I’m a family historian, and a number of years ago I came across what I felt was a remarkable photograph from the 1940s. It included my grandmother. It was remarkable not only in that the photo was entirely women, but on the back of the photograph every woman was named by someone with legible handwriting.
But what was most remarkable of all was that every single one of the 20 or so women were identified as “Mrs. so-and-so”, including one woman, I found later, who was not married, or at least my source said, no one had ever seen or even heard of a husband of the woman in the tiny town. The women pictured were likely part of a church organization and thus, in a sense, all activists. But their first name, in effect, was “Mrs”, and the person who wrote their names was probably also a woman.
It was intriguing.
Much more recently I came across a newsletter dated November, 1963, of a state peace and justice organization which still exists. The newsletter was publicizing a group of speakers for an annual event recognizing the founding of the United Nations. “Whoever speaks of and for the United Nations speaks for Man” read part of the article. Then the 15 speakers were listed. Four were women, three of them “Mrs.”, one “Rev. Mrs.” (Two of the women had their given first name, the other two, their husbands name.)
Among the men, four were identified as “Dr.”, the rest simply listed by first and last name. (It was duly noted in the same newsletter article that there were eight “women who worked on the committee and hanged appointments between the speakers and the schools….“. Seven of the eight were Mrs [husbands first name]; the eighth, Ola, was apparently a single woman.)
I could go on and on.
Earlier this month, at Church, I was intrigued by a phrase in the Gospel reading from Mk 10:2-12 – the one where Moses had the law that a man could divorce his wife; but “what God has joined together, no human being must separate.” It occurred to me, and I wrote my Pastor afterwards, about the current contradiction in terms: “We – none of us – know what God really thinks. God is a construction of our own beliefs (plural) often fashioned to fit our own construct. This has always been true in every society, every belief system for all of human history.” I have no problem believing in God, but I draw the line at humans defining what God thinks about marriage, divorce, even “life”, or anything at all for that matter – all of which are meddle’d in by the self-proclaimed Moses of our times, who usually are men, regardless of denomination.
The business of male and female has a pretty long history, as we know. About half of us are men, half of us are women.
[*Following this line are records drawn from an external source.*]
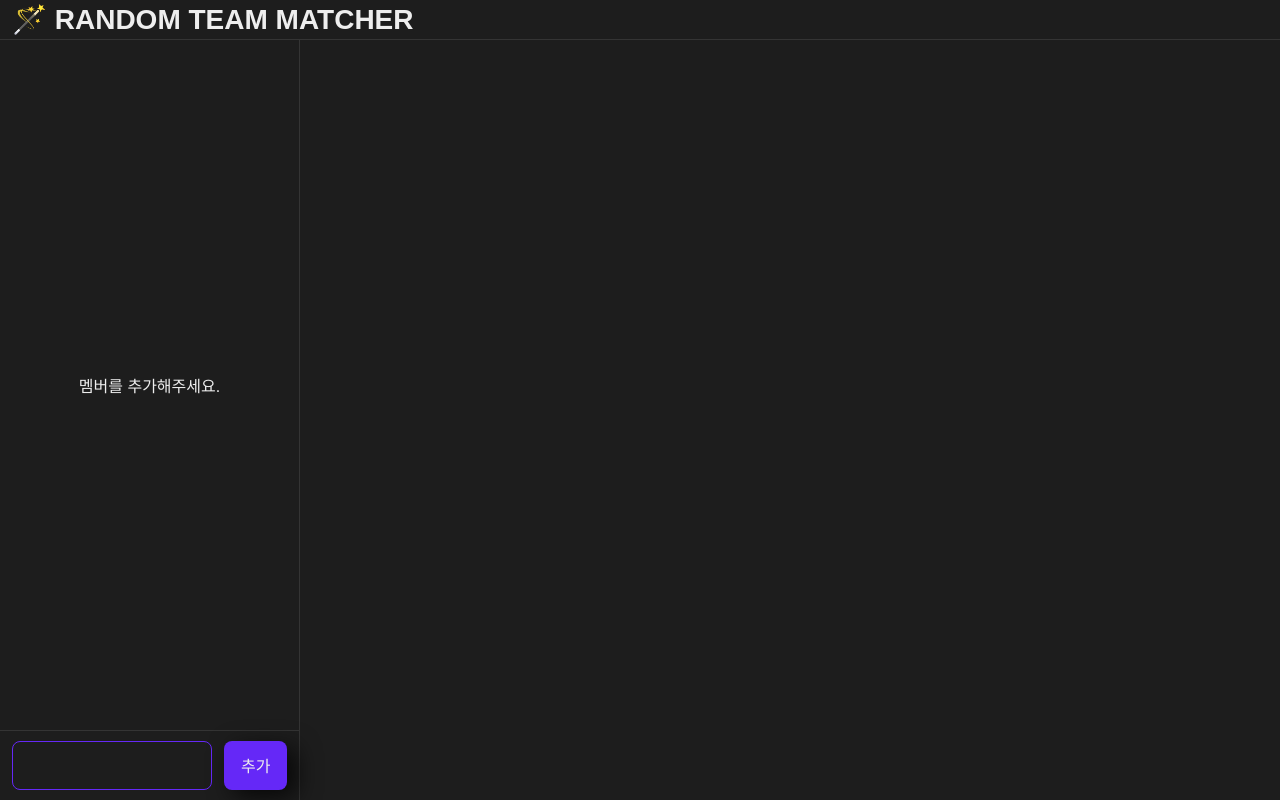
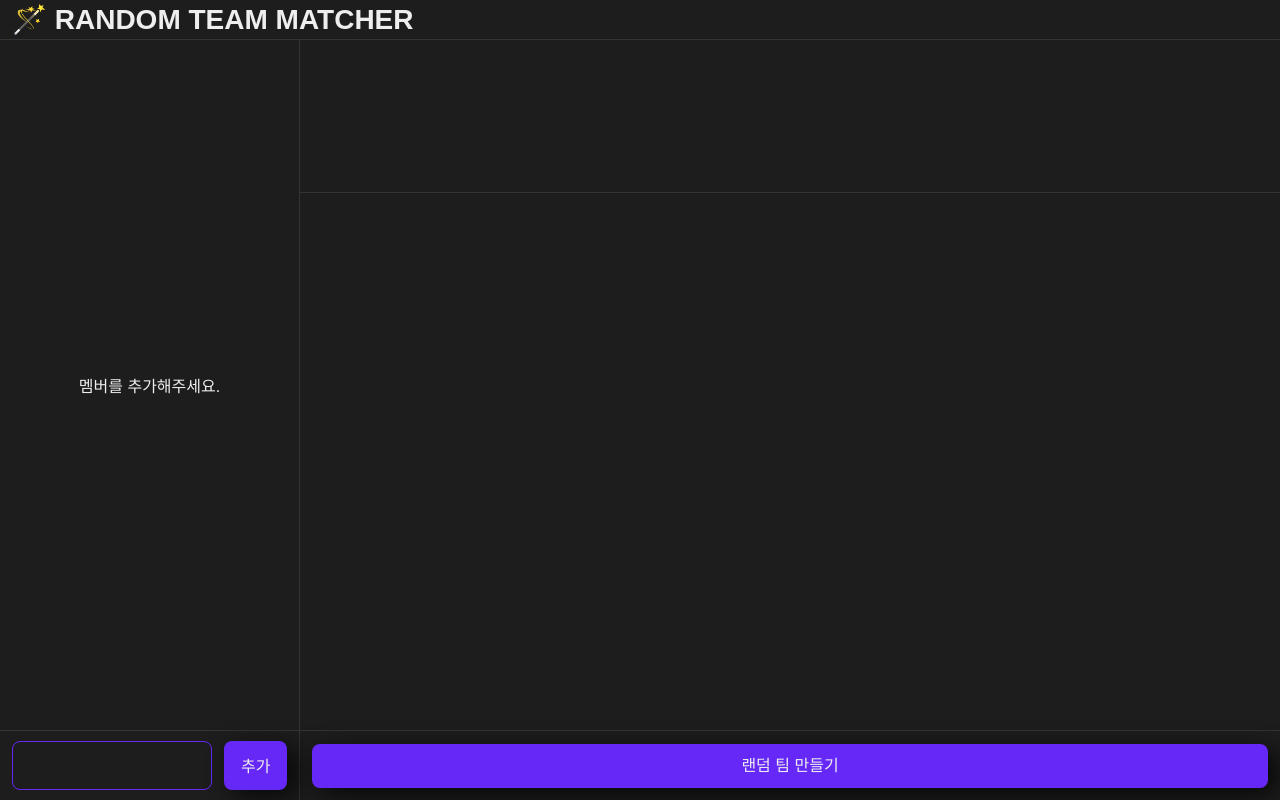
Before and after one commit to choiking10/random-team-matcher-ts, a React (Vite) app: page / in a window 1280 px wide. Built offline with nearby package versions, Linux system fonts and the light colour scheme.

Commit message:
feat: implement Teams

```diff
--- a/src/App.tsx
+++ b/src/App.tsx
@@ -16,7 +16,7 @@ function App() {
         </S.LNB>
         <S.Content>
           <SettingBar />
-          <Teams />
+          <Teams members={members} />
         </S.Content>
       </S.Layout>
     </>
--- /dev/null
+++ b/src/components/Teams/Teams.helper.ts
@@ -0,0 +1,16 @@
+export const makeTeams = (members: string[], teamMemberSize: number) => {
+  const teams: string[][] = [];
+
+  members.map((member) => {
+    const lastTeam = teams[teams.length - 1];
+
+    if (lastTeam && lastTeam.length < teamMemberSize) {
+      lastTeam.push(member);
+      return;
+    }
+
+    teams.push([member]);
+  });
+
+  return teams;
+};
--- a/src/components/Teams/Teams.style.ts
+++ b/src/components/Teams/Teams.style.ts
@@ -0,0 +1,48 @@
+import { Color } from '@styles/color';
+import Mixin from '../../styles/mixin';
+import { styled } from 'styled-components';
+
+const buttonHeight = '70px';
+
+export const TeamsWrapper = styled.div`
+  border-top: 1px solid ${Color.border};
+  width: 100%;
+  position: relative;
+`;
+
+export const TeamWrapper = styled.div`
+  padding: 12px;
+  ${Mixin.flex('center', 'flex-start')};
+  align-content: flex-start;
+  flex-wrap: wrap;
+  gap: 20px;
+  height: calc(100% - ${buttonHeight});
+  overflow: scroll;
+`;
+
+export const Team = styled.div`
+  width: 150px;
+  min-height: 120px;
+  border: 1px solid ${Color.primary};
+  border-radius: 8px;
+  padding: 4px 8px;
+  white-space: break-spaces;
+`;
+
+export const ButtonWrapper = styled.div`
+  ${Mixin.flex()};
+  position: absolute;
+  bottom: 0;
+  height: ${buttonHeight};
+  width: 100%;
+  border-top: 1px solid ${Color.border};
+`;
+
+export const Button = styled.button`
+  ${Mixin.button()};
+  ${Mixin.shadow()};
+  height: 44px;
+  width: 100%;
+  margin: 0 12px;
+  line-height: 16px;
+`;
--- a/src/components/Teams/Teams.tsx
+++ b/src/components/Teams/Teams.tsx
@@ -1,5 +1,35 @@
-const Teams = () => {
-  return <div></div>;
+import { useState } from 'react';
+import * as S from './Teams.style';
+import { shuffle } from 'lodash';
+import { makeTeams } from './Teams.helper';
+
+interface IProps {
+  members: string[];
+}
+
+const Teams = ({ members }: IProps) => {
+  const [teams, setTeams] = useState<string[][]>([]);
+
+  const handleClick = () => {
+    const shuffledMembers = shuffle(members);
+    const teamMemberSize = 2;
+    const teams = makeTeams(shuffledMembers, teamMemberSize);
+
+    setTeams(teams);
+  };
+
+  return (
+    <S.TeamsWrapper>
+      <S.TeamWrapper>
+        {teams.map((team, index) => (
+          <S.Team key={index}>{team.join('\n')}</S.Team>
+        ))}
+      </S.TeamWrapper>
+      <S.ButtonWrapper>
+        <S.Button onClick={handleClick}>랜덤 팀 만들기</S.Button>
+      </S.ButtonWrapper>
+    </S.TeamsWrapper>
+  );
 };
 
 export default Teams;
```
Change is happening but very slowly.
Have at it. I’m glad Kathy alerted me to Nina’s obit.
POSTNOTE: Last night (Sunday Oct 24) I stayed up long past my usual bedtime to watch the MSNBC Special “Civil War (or who do we think we are)“. It had far too many ads – the price one pays for television – but the program was outstanding food for thought, regardless of one’s point of view. I hope it is available to others. Here’s the link to MSNBC. I have no other details about whether or when it will be rebroadcast. Do take the time. This is our collective problem as a society. Avoidance won’t solve it.
COMMENTS (more at end of post)
from Fred: Your comment about mid-20th century women being identified as Mrs. instead of their given name resonates. Over the years, I’ve spent many hours trying to the first names of even prominent women.
Example: Mrs. A.T. Anderson of Minneapolis was one of the founders of the Minnesota Suffrage Association and a state leader in the Temperance movement. There were more than a few Anderson in Mpls at the 20th Century’s turn. After many dead ends, I lucked out (don’t recall exactly how but it had to do with finding her husband first) and found her.
Now AMANDA Anderson is rightfully known through that article I wrote for MN History on the MWSA.
from Jeff: I watched some of that Civil War documentary as it is an area of interest to me, however I watched it a few weeks ago on a streaming format. I just looked it is on Peacock….and since I do not pay for that service, it is on the free version and able to be viewed still ….